Lavenda Denney, executive director of the local SPCA, said her organization has received assistance from the detention center for more than a decade. CIWF participants traditionally tackled chores that other SPCA associates would rather not handle, but that changed in 2018.
“I felt like they really needed to learn a skill set while they were here, more than just taking out the trash or cleaning a litter pan,” said Denney, who joined the local SPCA in 2017. “So we developed a job description specifically for Work Force.”
While the job duties still include plenty of kennel and office cleaning, CIWF participants are now assigned exclusively to the SPCA’s boarding facility at 115 Featherbed Lane, where they work with a daily average of 30 homeless dogs that are not yet ready for adoption or are being held due to a pending civil or criminal court case.
Thanks to help from Hunter and Sager, the kennels are in immaculate condition, the office area is fully stocked with supplies, and the dogs are getting plenty of exercise and socialization opportunities.

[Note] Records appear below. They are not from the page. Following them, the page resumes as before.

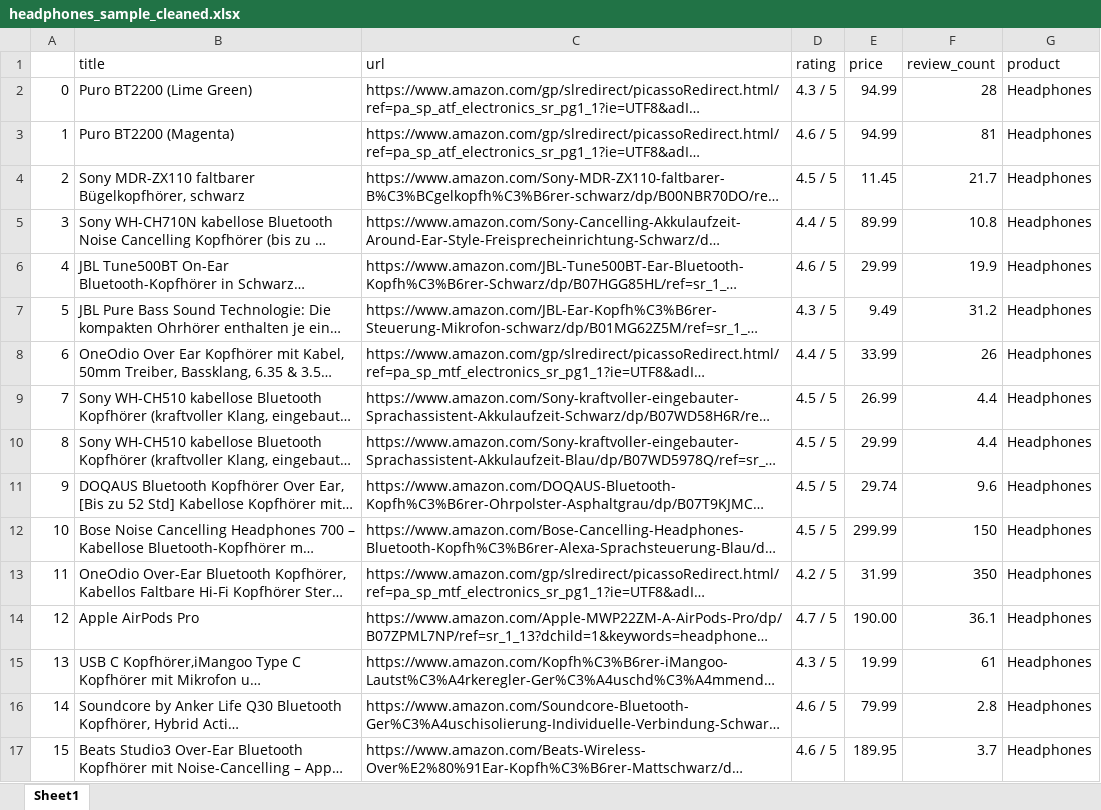
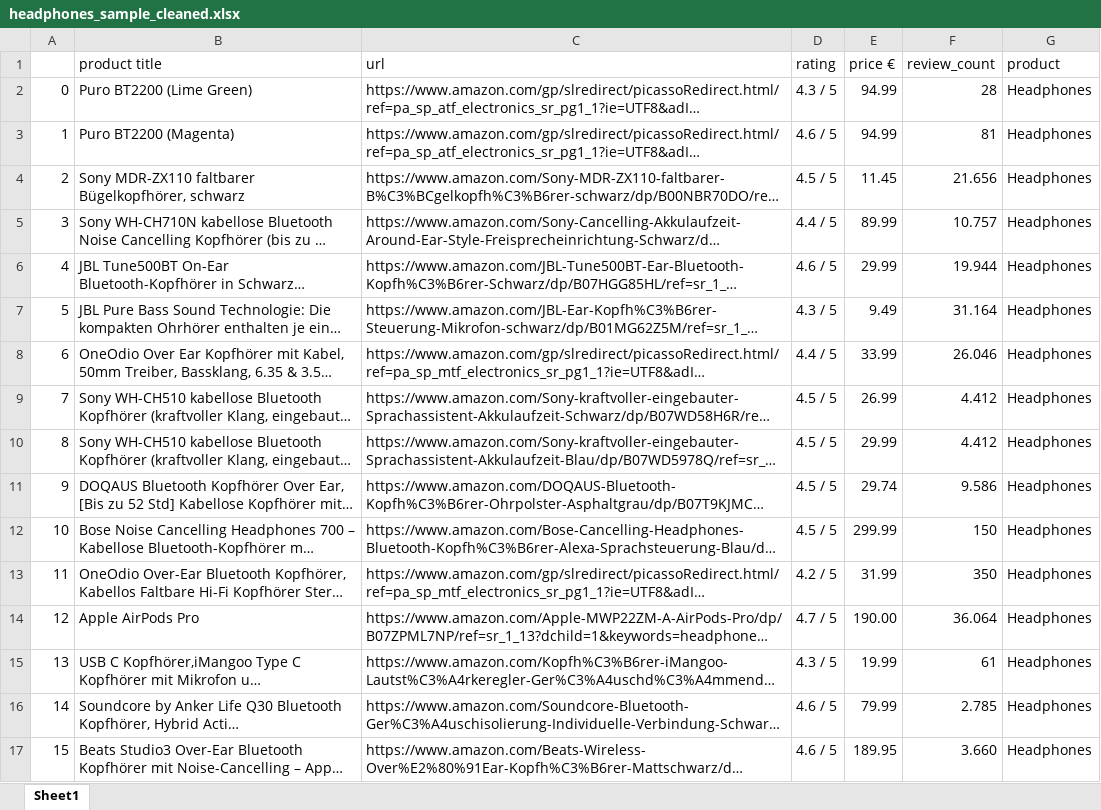
Before and after one commit to selinbulbul/ecommerce-scrape, an Excel workbook: Headphones/headphones_sample_cleaned.xlsx, sheet Sheet1, drawn as a sheet; only a part is shown; long unchanged cells end in …; values as stored, in another font and other column widths than the file's, no cell formats; the diff covers the shown part only; the diff names each change by its address in the sheet, - before the commit and + after, or states it on an @@ line.

```diff
--- a/Headphones/headphones_sample_cleaned.xlsx (sheet Sheet1)
+++ b/Headphones/headphones_sample_cleaned.xlsx (sheet Sheet1)
-B1: title
+B1: product title
-E1: price
+E1: price €
-F4 (review_count): 21.7
+F4 (review_count): 21.656
-F5 (review_count): 10.8
+F5 (review_count): 10.757
-F6 (review_count): 19.9
+F6 (review_count): 19.944
-F7 (review_count): 31.2
+F7 (review_count): 31.164
-F8 (review_count): 26
+F8 (review_count): 26.046
-F9:F10 (review_count): 4.4
+F9:F10 (review_count): 4.412
-F11 (review_count): 9.6
+F11 (review_count): 9.586
-F14 (review_count): 36.1
+F14 (review_count): 36.064
-F16 (review_count): 2.8
+F16 (review_count): 2.785
-F17 (review_count): 3.7
+F17 (review_count): 3.660
```
Also changed, not shown: 880 edited cells elsewhere in this sheet, cell formats, 9 other files.
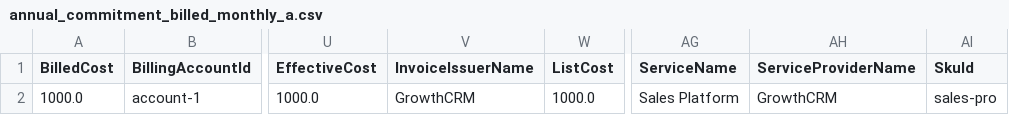
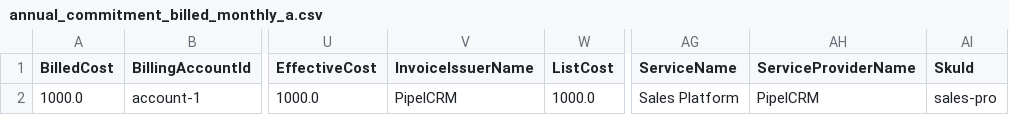
Before and after one commit to FinOps-Open-Cost-and-Usage-Spec/FOCUS_Spec, a CSV file: specification/data/saas_examples/annual_commitment_billed_monthly_a.csv, drawn as a sheet; only a part is shown, gaps mark what is left out; the diff names each change by its address in the sheet, - before the commit and + after, or states it on an @@ line.

```diff
--- a/specification/data/saas_examples/annual_commitment_billed_monthly_a.csv
+++ b/specification/data/saas_examples/annual_commitment_billed_monthly_a.csv
-V2 (InvoiceIssuerName): GrowthCRM
+V2 (InvoiceIssuerName): PipelCRM
-AH2 (ServiceProviderName): GrowthCRM
+AH2 (ServiceProviderName): PipelCRM
```
Also changed, not shown: specification/data/saas_examples/credit_based_consumption_a.csv, specification/data/saas_examples/flat_rate_saas_licensing_a.csv, 5 other files.
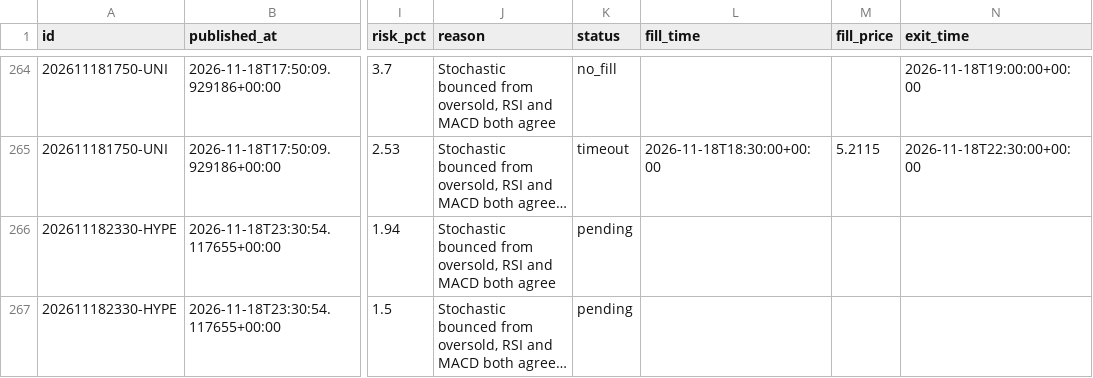
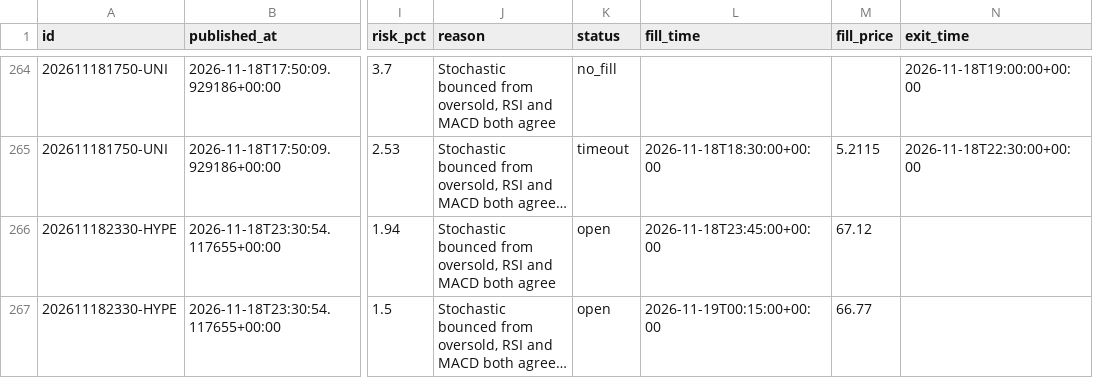
Before and after one commit to tauhid97/Crypto-Boss, a CSV file: data/signals.csv, drawn as a sheet; only a part is shown, gaps mark what is left out; long unchanged cells end in …; the diff names each change by its address in the sheet, - before the commit and + after, or states it on an @@ line.

```diff
--- a/data/signals.csv
+++ b/data/signals.csv
-K266:K267 (status): pending
+K266:K267 (status): open
-L266 (fill_time): (empty)
+L266 (fill_time): 2026-11-18T23:45:00+00:00
-M266 (fill_price): (empty)
+M266 (fill_price): 67.12
-L267 (fill_time): (empty)
+L267 (fill_time): 2026-11-19T00:15:00+00:00
-M267 (fill_price): (empty)
+M267 (fill_price): 66.77
```
Also changed, not shown: 1 other file.
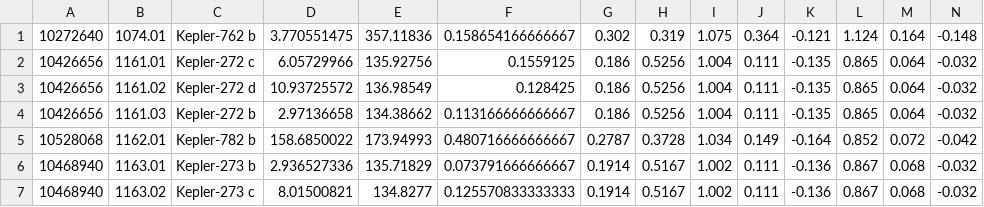
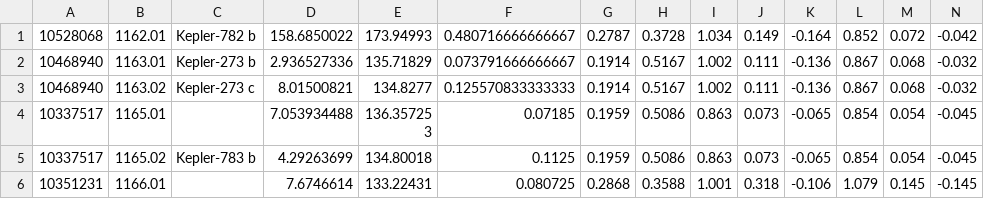
Before and after one commit to hippke/tls_k2, a CSV file: selection_for_search_remaining.csv, drawn as a sheet; only a part is shown; the shorter side is filled out with more unchanged rows; the diff names each change by its address in the sheet, - before the commit and + after, or states it on an @@ line.

Commit message:
Update selection_for_search_remaining.csv

```diff
--- a/selection_for_search_remaining.csv
+++ b/selection_for_search_remaining.csv
-row 1: 10272640 | 1074.01 | Kepler-762 b | 3.770551475 | 357.11836 | 0.158654166666667 | 0.302 | 0.319 | 1.075 | 0.364 | -0.121 | 1.124 | 0.164 | -0.148
-row 2: 10426656 | 1161.01 | Kepler-272 c | 6.05729966 | 135.92756 | 0.1559125 | 0.186 | 0.5256 | 1.004 | 0.111 | -0.135 | 0.865 | 0.064 | -0.032
-row 3: 10426656 | 1161.02 | Kepler-272 d | 10.93725572 | 136.98549 | 0.128425 | 0.186 | 0.5256 | 1.004 | 0.111 | -0.135 | 0.865 | 0.064 | -0.032
-row 4: 10426656 | 1161.03 | Kepler-272 b | 2.97136658 | 134.38662 | 0.113166666666667 | 0.186 | 0.5256 | 1.004 | 0.111 | -0.135 | 0.865 | 0.064 | -0.032
```
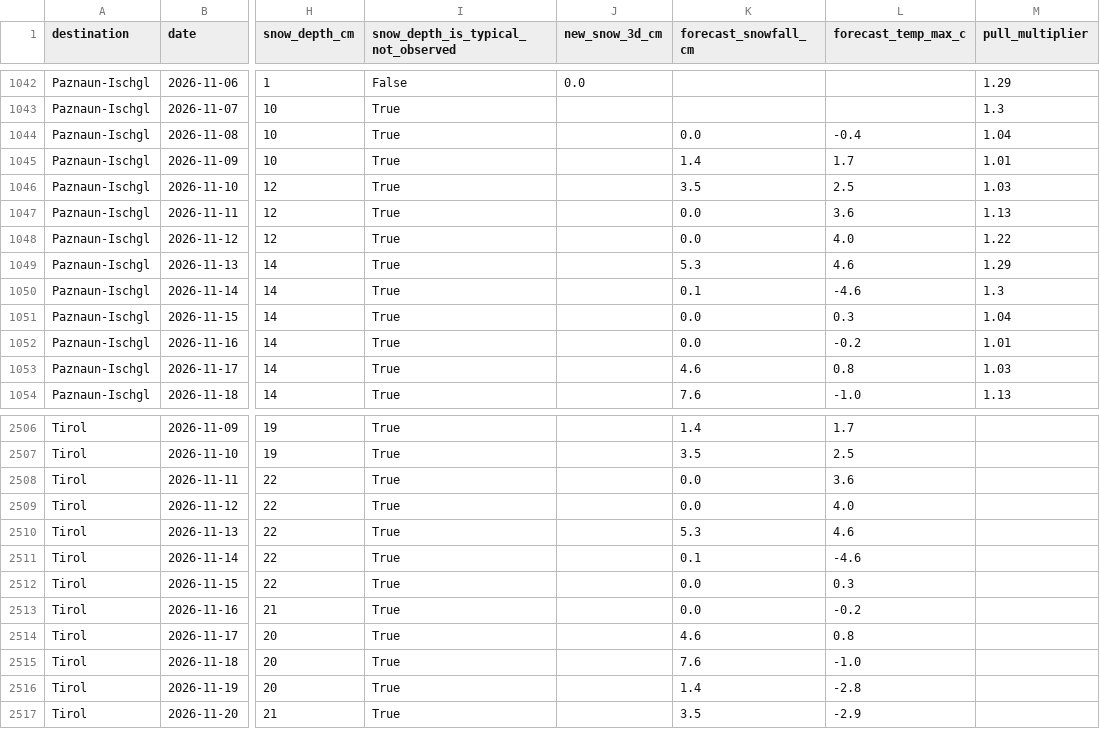
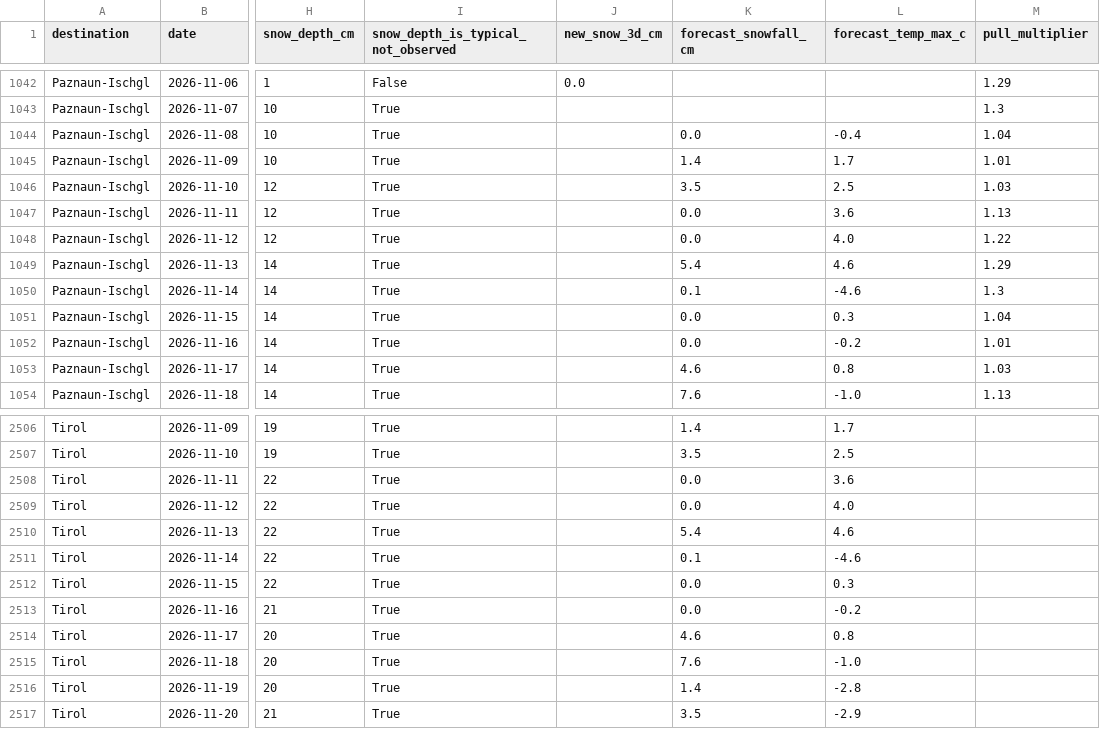
Before and after one commit to NicoPlattner/tourism-technology-2026, a CSV file: results/gui/pull_reasons.csv, drawn as a sheet; only a part is shown, gaps mark what is left out; the diff names each change by its address in the sheet, - before the commit and + after, or states it on an @@ line.

```diff
--- a/results/gui/pull_reasons.csv
+++ b/results/gui/pull_reasons.csv
-K1049 (forecast_snowfall_cm): 5.3
+K1049 (forecast_snowfall_cm): 5.4
-K2510 (forecast_snowfall_cm): 5.3
+K2510 (forecast_snowfall_cm): 5.4
```
Also changed, not shown: 9 other files.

“This program saves us about $65,000 a year,” Denney said. “It’s just an amazing program.”
The shelter’s CIFW participants work from 8 a.m. to 5 p.m., seven days a week, because, Denney said, “The animals don’t let you have a day off. They can’t take care of themselves.”
That’s perfectly fine with Hunter and Sager, who said they would rather be busy at the SPCA than bored at the detention center.
“There’s nothing to do [at the jail],” Sager said. “We’re in a pod where everyone goes out and works different shifts, so there’s nobody there during the day.”
The only downside to working at the SPCA is that after bonding with the dogs, Hunter and Sager have to say goodbye to them when they’re adopted.
“There’s one that I’m really close to that’s up for adoption now,” Hunter said. “I cry because I’m sad that he’s leaving, but at the same time, I’m happy because he’s getting a second chance to have a nice life.”
Denney said several previous CIWF workers from the detention center have come back to the SPCA after getting released from jail to adopt a pet of their own.
“It really gives them a purpose,” she said.
For more information about the SPCA of Winchester, Frederick and Clarke Counties, visit winchesterspca.org.